* [The task]:
All entries are to be repeated exactly as shown below.

* [Records]:
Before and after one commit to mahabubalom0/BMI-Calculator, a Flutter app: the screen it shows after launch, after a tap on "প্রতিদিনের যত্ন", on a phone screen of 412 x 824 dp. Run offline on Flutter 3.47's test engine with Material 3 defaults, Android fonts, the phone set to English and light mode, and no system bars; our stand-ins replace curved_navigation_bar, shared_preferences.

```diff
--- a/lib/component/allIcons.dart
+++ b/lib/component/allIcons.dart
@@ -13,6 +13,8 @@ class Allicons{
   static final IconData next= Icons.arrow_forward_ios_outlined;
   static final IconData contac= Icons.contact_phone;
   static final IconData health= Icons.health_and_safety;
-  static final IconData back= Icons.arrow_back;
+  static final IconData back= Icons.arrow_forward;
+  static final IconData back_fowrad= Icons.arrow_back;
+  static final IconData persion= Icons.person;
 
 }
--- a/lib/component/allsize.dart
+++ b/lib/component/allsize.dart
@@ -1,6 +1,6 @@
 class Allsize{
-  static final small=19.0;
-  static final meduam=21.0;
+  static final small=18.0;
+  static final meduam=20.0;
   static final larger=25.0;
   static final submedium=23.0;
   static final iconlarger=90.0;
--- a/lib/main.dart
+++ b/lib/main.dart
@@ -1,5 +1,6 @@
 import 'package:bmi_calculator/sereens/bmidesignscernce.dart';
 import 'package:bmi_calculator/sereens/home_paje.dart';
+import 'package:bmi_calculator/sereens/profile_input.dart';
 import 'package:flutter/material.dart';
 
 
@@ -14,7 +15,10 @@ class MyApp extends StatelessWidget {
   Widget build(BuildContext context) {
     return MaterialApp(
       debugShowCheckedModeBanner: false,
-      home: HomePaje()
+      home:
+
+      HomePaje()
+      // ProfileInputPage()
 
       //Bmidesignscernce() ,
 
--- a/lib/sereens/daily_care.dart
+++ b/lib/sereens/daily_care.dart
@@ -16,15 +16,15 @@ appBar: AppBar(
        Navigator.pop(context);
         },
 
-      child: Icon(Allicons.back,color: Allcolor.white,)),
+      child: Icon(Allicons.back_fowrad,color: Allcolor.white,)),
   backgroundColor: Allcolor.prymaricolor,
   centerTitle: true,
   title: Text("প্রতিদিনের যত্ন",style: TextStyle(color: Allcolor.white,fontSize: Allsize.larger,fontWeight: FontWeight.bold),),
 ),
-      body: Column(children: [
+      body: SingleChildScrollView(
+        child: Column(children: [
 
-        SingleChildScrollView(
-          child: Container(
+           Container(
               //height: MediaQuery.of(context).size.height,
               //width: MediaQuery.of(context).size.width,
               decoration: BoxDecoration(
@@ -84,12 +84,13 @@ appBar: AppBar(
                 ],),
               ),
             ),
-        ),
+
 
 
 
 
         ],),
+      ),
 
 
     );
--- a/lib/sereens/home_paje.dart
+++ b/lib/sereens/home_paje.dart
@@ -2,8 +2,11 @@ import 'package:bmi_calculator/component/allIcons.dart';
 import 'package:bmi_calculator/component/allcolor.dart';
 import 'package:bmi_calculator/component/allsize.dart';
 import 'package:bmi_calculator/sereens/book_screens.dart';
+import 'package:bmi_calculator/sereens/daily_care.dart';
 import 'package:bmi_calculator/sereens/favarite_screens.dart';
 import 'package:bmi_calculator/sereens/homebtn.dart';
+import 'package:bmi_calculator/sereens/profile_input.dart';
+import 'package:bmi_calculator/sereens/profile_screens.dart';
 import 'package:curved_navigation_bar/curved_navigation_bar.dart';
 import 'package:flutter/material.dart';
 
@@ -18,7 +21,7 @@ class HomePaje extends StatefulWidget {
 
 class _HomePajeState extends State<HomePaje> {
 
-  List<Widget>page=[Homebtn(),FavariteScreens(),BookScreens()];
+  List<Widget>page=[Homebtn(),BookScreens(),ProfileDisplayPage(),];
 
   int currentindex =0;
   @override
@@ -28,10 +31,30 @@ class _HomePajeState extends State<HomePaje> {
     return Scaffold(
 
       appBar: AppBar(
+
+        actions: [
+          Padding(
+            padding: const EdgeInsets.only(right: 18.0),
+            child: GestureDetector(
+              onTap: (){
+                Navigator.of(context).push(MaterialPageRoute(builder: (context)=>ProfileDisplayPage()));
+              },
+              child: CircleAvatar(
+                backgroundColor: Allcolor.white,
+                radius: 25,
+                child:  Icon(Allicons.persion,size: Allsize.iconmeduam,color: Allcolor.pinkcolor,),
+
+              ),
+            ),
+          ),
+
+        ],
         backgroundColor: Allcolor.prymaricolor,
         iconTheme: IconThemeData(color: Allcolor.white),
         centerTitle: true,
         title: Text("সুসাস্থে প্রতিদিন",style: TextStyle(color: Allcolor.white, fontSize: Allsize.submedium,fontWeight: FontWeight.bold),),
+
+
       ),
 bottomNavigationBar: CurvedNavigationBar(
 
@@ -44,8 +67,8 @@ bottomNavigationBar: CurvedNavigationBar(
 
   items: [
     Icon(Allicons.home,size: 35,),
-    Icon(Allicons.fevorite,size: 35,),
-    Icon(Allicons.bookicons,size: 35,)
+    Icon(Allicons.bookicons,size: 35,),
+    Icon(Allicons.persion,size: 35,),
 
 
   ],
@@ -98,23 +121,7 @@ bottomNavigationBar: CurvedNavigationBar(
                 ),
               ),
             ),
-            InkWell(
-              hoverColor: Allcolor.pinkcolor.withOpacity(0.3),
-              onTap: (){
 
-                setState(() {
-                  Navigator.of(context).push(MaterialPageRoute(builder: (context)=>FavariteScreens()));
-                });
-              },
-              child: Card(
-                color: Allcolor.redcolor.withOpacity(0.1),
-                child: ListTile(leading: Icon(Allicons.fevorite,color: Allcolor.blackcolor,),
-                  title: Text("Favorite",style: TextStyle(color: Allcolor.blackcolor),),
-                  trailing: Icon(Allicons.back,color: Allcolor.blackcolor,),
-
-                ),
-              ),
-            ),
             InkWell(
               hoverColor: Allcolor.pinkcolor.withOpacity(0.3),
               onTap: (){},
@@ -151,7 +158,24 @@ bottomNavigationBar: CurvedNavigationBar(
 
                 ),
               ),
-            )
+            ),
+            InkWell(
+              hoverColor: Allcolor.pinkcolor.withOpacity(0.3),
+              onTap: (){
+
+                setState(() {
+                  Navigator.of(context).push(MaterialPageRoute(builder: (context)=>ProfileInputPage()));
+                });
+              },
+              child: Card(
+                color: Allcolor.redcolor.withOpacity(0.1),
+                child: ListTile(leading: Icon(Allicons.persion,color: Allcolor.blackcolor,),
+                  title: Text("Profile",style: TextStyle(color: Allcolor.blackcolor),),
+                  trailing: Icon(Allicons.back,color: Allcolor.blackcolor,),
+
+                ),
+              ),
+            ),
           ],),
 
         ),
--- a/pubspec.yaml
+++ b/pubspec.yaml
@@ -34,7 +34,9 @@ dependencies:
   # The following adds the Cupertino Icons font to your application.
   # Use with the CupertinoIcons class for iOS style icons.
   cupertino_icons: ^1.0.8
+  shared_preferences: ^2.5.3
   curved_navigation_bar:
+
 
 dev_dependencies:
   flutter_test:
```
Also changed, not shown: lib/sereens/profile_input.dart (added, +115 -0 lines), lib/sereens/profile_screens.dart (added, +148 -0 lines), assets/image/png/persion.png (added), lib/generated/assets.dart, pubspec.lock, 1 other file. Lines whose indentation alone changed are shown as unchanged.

* [Task output]:
Before and after one commit to mahabubalom0/BMI-Calculator, a Flutter app: the screen it shows after launch, after a tap on "প্রতিদিনের যত্ন", on a phone screen of 412 x 824 dp. Run offline on Flutter 3.47's test engine with Material 3 defaults, Android fonts, the phone set to English and light mode, and no system bars; our stand-ins replace curved_navigation_bar, shared_preferences.

```diff
--- a/lib/component/allIcons.dart
+++ b/lib/component/allIcons.dart
@@ -13,6 +13,8 @@ class Allicons{
   static final IconData next= Icons.arrow_forward_ios_outlined;
   static final IconData contac= Icons.contact_phone;
   static final IconData health= Icons.health_and_safety;
-  static final IconData back= Icons.arrow_back;
+  static final IconData back= Icons.arrow_forward;
+  static final IconData back_fowrad= Icons.arrow_back;
+  static final IconData persion= Icons.person;
 
 }
--- a/lib/component/allsize.dart
+++ b/lib/component/allsize.dart
@@ -1,6 +1,6 @@
 class Allsize{
-  static final small=19.0;
-  static final meduam=21.0;
+  static final small=18.0;
+  static final meduam=20.0;
   static final larger=25.0;
   static final submedium=23.0;
   static final iconlarger=90.0;
--- a/lib/main.dart
+++ b/lib/main.dart
@@ -1,5 +1,6 @@
 import 'package:bmi_calculator/sereens/bmidesignscernce.dart';
 import 'package:bmi_calculator/sereens/home_paje.dart';
+import 'package:bmi_calculator/sereens/profile_input.dart';
 import 'package:flutter/material.dart';
 
 
@@ -14,7 +15,10 @@ class MyApp extends StatelessWidget {
   Widget build(BuildContext context) {
     return MaterialApp(
       debugShowCheckedModeBanner: false,
-      home: HomePaje()
+      home:
+
+      HomePaje()
+      // ProfileInputPage()
 
       //Bmidesignscernce() ,
 
--- a/lib/sereens/daily_care.dart
+++ b/lib/sereens/daily_care.dart
@@ -16,15 +16,15 @@ appBar: AppBar(
        Navigator.pop(context);
         },
 
-      child: Icon(Allicons.back,color: Allcolor.white,)),
+      child: Icon(Allicons.back_fowrad,color: Allcolor.white,)),
   backgroundColor: Allcolor.prymaricolor,
   centerTitle: true,
   title: Text("প্রতিদিনের যত্ন",style: TextStyle(color: Allcolor.white,fontSize: Allsize.larger,fontWeight: FontWeight.bold),),
 ),
-      body: Column(children: [
+      body: SingleChildScrollView(
+        child: Column(children: [
 
-        SingleChildScrollView(
-          child: Container(
+           Container(
               //height: MediaQuery.of(context).size.height,
               //width: MediaQuery.of(context).size.width,
               decoration: BoxDecoration(
@@ -84,12 +84,13 @@ appBar: AppBar(
                 ],),
               ),
             ),
-        ),
+
 
 
 
 
         ],),
+      ),
 
 
     );
--- a/lib/sereens/home_paje.dart
+++ b/lib/sereens/home_paje.dart
@@ -2,8 +2,11 @@ import 'package:bmi_calculator/component/allIcons.dart';
 import 'package:bmi_calculator/component/allcolor.dart';
 import 'package:bmi_calculator/component/allsize.dart';
 import 'package:bmi_calculator/sereens/book_screens.dart';
+import 'package:bmi_calculator/sereens/daily_care.dart';
 import 'package:bmi_calculator/sereens/favarite_screens.dart';
 import 'package:bmi_calculator/sereens/homebtn.dart';
+import 'package:bmi_calculator/sereens/profile_input.dart';
+import 'package:bmi_calculator/sereens/profile_screens.dart';
 import 'package:curved_navigation_bar/curved_navigation_bar.dart';
 import 'package:flutter/material.dart';
 
@@ -18,7 +21,7 @@ class HomePaje extends StatefulWidget {
 
 class _HomePajeState extends State<HomePaje> {
 
-  List<Widget>page=[Homebtn(),FavariteScreens(),BookScreens()];
+  List<Widget>page=[Homebtn(),BookScreens(),ProfileDisplayPage(),];
 
   int currentindex =0;
   @override
@@ -28,10 +31,30 @@ class _HomePajeState extends State<HomePaje> {
     return Scaffold(
 
       appBar: AppBar(
+
+        actions: [
+          Padding(
+            padding: const EdgeInsets.only(right: 18.0),
+            child: GestureDetector(
+              onTap: (){
+                Navigator.of(context).push(MaterialPageRoute(builder: (context)=>ProfileDisplayPage()));
+              },
+              child: CircleAvatar(
+                backgroundColor: Allcolor.white,
+                radius: 25,
+                child:  Icon(Allicons.persion,size: Allsize.iconmeduam,color: Allcolor.pinkcolor,),
+
+              ),
+            ),
+          ),
+
+        ],
         backgroundColor: Allcolor.prymaricolor,
         iconTheme: IconThemeData(color: Allcolor.white),
         centerTitle: true,
         title: Text("সুসাস্থে প্রতিদিন",style: TextStyle(color: Allcolor.white, fontSize: Allsize.submedium,fontWeight: FontWeight.bold),),
+
+
       ),
 bottomNavigationBar: CurvedNavigationBar(
 
@@ -44,8 +67,8 @@ bottomNavigationBar: CurvedNavigationBar(
 
   items: [
     Icon(Allicons.home,size: 35,),
-    Icon(Allicons.fevorite,size: 35,),
-    Icon(Allicons.bookicons,size: 35,)
+    Icon(Allicons.bookicons,size: 35,),
+    Icon(Allicons.persion,size: 35,),
 
 
   ],
@@ -98,23 +121,7 @@ bottomNavigationBar: CurvedNavigationBar(
                 ),
               ),
             ),
-            InkWell(
-              hoverColor: Allcolor.pinkcolor.withOpacity(0.3),
-              onTap: (){
 
-                setState(() {
-                  Navigator.of(context).push(MaterialPageRoute(builder: (context)=>FavariteScreens()));
-                });
-              },
-              child: Card(
-                color: Allcolor.redcolor.withOpacity(0.1),
-                child: ListTile(leading: Icon(Allicons.fevorite,color: Allcolor.blackcolor,),
-                  title: Text("Favorite",style: TextStyle(color: Allcolor.blackcolor),),
-                  trailing: Icon(Allicons.back,color: Allcolor.blackcolor,),
-
-                ),
-              ),
-            ),
             InkWell(
               hoverColor: Allcolor.pinkcolor.withOpacity(0.3),
               onTap: (){},
@@ -151,7 +158,24 @@ bottomNavigationBar: CurvedNavigationBar(
 
                 ),
               ),
-            )
+            ),
+            InkWell(
+              hoverColor: Allcolor.pinkcolor.withOpacity(0.3),
+              onTap: (){
+
+                setState(() {
+                  Navigator.of(context).push(MaterialPageRoute(builder: (context)=>ProfileInputPage()));
+                });
+              },
+              child: Card(
+                color: Allcolor.redcolor.withOpacity(0.1),
+                child: ListTile(leading: Icon(Allicons.persion,color: Allcolor.blackcolor,),
+                  title: Text("Profile",style: TextStyle(color: Allcolor.blackcolor),),
+                  trailing: Icon(Allicons.back,color: Allcolor.blackcolor,),
+
+                ),
+              ),
+            ),
           ],),
 
         ),
--- a/pubspec.yaml
+++ b/pubspec.yaml
@@ -34,7 +34,9 @@ dependencies:
   # The following adds the Cupertino Icons font to your application.
   # Use with the CupertinoIcons class for iOS style icons.
   cupertino_icons: ^1.0.8
+  shared_preferences: ^2.5.3
   curved_navigation_bar:
+
 
 dev_dependencies:
   flutter_test:
```
Also changed, not shown: lib/sereens/profile_input.dart (added, +115 -0 lines), lib/sereens/profile_screens.dart (added, +148 -0 lines), assets/image/png/persion.png (added), lib/generated/assets.dart, pubspec.lock, 1 other file. Lines whose indentation alone changed are shown as unchanged.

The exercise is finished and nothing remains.